A Factory-Made Summer: A Talk with Tom Youngblood’13

By Trevor Howe ’14

“So, what did you do this summer?” Honestly, this question is just a seasonal form of the daily conversation-starter “How are you?” We care occasionally, but for the most part a sentence-or-two response will suffice. In some situations, though, someone recounts a summer so epic that has absolutely no references to lifeguarding or working at a camp. This is exactly what happened when Tom Youngblood ’13 made mention of his globe trotting summer of marketing, business administration, and general excellence.

Youngblood was admitted as a January-Admit in 2009, and spent the first semester of his freshman year in London along with around thirty other incoming first-years. On campus, Youngblood is on the swim team, a captain of the water polo team, the media relations photographer, and a self-proclaimed “prolific library vending machine user.” Youngblood is a History major but is also interested in photography and film production.

When I first asked him about his summer the response I got was about a minute long; he just mentioned that he had an internship that allowed him to work in both Germany and China. Later that night I realized that I still had no idea what it was that he had actually done. For all I knew he could have been working with a gypsy circus, or involved in some kind of illegal production. Luckily, as I later found out, it was neither of those scenarios.

After deciding that he didn’t want to spend another semester away from our lovely home atop the Hill, Youngblood began looking for professional international summer internships in lieu of a semester abroad. Having taken Chinese all throughout high school and for a year at Hamilton, Youngblood knew that he wanted China to be the target location for his internship.

Youngblood stumbled upon a family connection to a global solutions firm called Freudenberg which is based out of Weinheim, Germany. His cousin was heading the ‘non-woven interlinings’ business at Freudenberg, which also has operations in China, and as fate would have it Youngblood promptly began emailing a distant family friend. In the textile-producing world, non-woven interlinings are used in the seams of all types of clothes from shirts to shoes and basically give them their form. Within 24 hours of his first email, Youngblood got the job. He relocated to Weinheim, “a tiny, tiny town,” as he describes it, where he would walk 15 minutes through the town to work, and then another 15 minutes through the Freudenberg Complex (a small example of how prevalent this company is there).

Although Freudenberg has a few different internship options, Youngblood held a unique position by doing a bit of marketing, taking pictures of the textiles, and, as a native English speaker, editing many of the presentations. From Weinheim, which he describes as the “corporate” part of the internship, Youngblood moved to the “regional” part of the internship in Hong Kong. He spent a week there where he did more business administration, and finally moved one final time to Suzhou, China. One stark difference from the common notion of a factory that Youngblood noticed was that the workers there truly wanted to work, mentioning that “they all tried to get in their overtime as often as they could.” Youngblood added how “cool” it was to be like a cog in the huge machine that is China’s booming textile industry.

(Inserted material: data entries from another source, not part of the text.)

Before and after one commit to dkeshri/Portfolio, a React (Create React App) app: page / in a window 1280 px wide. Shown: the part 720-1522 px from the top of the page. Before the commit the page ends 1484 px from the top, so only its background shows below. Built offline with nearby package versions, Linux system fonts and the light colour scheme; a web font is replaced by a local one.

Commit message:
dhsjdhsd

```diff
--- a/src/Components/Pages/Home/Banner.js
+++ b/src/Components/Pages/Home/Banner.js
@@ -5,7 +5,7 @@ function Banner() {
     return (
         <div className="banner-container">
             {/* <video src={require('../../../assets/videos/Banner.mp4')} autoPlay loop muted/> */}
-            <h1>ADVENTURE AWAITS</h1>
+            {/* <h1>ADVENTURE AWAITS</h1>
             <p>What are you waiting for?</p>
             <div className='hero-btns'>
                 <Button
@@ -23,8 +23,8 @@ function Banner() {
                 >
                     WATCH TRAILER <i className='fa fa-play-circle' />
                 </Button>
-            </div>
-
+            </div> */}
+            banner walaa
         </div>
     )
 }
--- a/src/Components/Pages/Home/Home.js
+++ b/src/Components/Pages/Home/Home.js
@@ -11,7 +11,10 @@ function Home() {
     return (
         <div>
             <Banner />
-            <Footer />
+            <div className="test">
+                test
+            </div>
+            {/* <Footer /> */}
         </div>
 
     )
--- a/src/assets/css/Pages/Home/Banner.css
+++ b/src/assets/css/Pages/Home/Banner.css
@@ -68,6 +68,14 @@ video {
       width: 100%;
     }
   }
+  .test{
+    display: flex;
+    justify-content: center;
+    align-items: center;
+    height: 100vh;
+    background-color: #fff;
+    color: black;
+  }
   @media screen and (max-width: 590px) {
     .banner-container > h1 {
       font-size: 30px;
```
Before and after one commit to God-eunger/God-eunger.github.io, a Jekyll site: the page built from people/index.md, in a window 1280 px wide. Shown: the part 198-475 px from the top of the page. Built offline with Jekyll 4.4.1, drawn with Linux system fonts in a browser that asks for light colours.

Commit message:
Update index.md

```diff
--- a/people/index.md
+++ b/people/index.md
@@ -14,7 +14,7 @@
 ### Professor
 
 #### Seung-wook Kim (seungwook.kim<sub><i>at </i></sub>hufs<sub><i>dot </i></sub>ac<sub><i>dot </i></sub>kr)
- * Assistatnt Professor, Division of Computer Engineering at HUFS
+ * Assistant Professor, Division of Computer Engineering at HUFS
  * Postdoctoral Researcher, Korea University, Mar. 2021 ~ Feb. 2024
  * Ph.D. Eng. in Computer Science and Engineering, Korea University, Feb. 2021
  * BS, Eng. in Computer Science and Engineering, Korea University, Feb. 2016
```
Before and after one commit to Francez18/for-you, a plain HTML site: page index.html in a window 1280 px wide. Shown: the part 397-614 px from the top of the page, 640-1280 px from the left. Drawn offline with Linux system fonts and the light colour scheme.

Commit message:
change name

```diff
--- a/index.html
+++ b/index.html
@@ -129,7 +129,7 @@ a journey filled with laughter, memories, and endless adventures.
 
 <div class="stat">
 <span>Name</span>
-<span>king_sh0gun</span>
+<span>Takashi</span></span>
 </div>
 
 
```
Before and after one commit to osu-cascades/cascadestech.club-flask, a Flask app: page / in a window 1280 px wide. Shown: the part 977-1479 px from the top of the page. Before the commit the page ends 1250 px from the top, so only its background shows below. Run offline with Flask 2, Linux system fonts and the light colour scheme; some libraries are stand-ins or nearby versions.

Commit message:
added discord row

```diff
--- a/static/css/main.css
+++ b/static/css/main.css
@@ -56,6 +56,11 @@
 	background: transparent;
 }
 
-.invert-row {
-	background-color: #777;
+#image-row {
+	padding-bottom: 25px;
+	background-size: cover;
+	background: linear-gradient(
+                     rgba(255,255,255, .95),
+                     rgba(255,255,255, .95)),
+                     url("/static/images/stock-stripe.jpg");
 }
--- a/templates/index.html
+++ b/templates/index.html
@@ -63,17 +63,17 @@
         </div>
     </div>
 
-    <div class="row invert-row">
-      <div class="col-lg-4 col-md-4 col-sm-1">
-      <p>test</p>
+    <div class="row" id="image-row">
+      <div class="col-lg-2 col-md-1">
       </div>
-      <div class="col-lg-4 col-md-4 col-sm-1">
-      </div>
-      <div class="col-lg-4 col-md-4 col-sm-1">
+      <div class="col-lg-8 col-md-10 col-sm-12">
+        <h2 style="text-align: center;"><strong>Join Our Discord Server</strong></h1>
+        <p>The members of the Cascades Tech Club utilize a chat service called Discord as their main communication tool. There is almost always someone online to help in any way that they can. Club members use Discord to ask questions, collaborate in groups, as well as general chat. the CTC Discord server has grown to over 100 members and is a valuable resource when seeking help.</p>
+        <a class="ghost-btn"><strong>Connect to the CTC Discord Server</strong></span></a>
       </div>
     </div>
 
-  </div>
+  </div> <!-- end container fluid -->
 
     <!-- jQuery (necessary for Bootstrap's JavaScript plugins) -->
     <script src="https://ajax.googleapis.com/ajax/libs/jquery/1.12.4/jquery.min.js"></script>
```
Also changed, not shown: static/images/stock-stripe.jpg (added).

Of course, one cannot have only work and no play. Being that Weinheim was so small, Youngblood told me that he became friendly with the chef of the Bed and Breakfast that he was staying at. While in Germany, Youngblood spent a weekend in Heidelberg, the nearest city, with a coworker’s son where he met some more locals and even had an encounter with a D-list celebrity. After this fairly quiet experience in Germany, he spent time mingling with other “ex-pats,” getting free bottles of champagne for being Western, and just generally soaking up a unique combination of partying and culture while in China.
Finally, once I felt that certain that my summer was rendered completely pointless and I’d given him enough time to squeeze in as many German impersonations as he could, I decided to wrap up the interview by asking if he had any plans for next summer. Youngblood mentioned his hopes to go out to LA and get involved in film production.

Or in his words: “I’m not saying that global interlining solutions, non-wovens, and highly elastic woven and weft materials are my true calling, but I will say that it was definitely an amazing, world-wide experience. For a 20 year old guy who’s just halfway through a college education, I’d say that it was pretty awesome."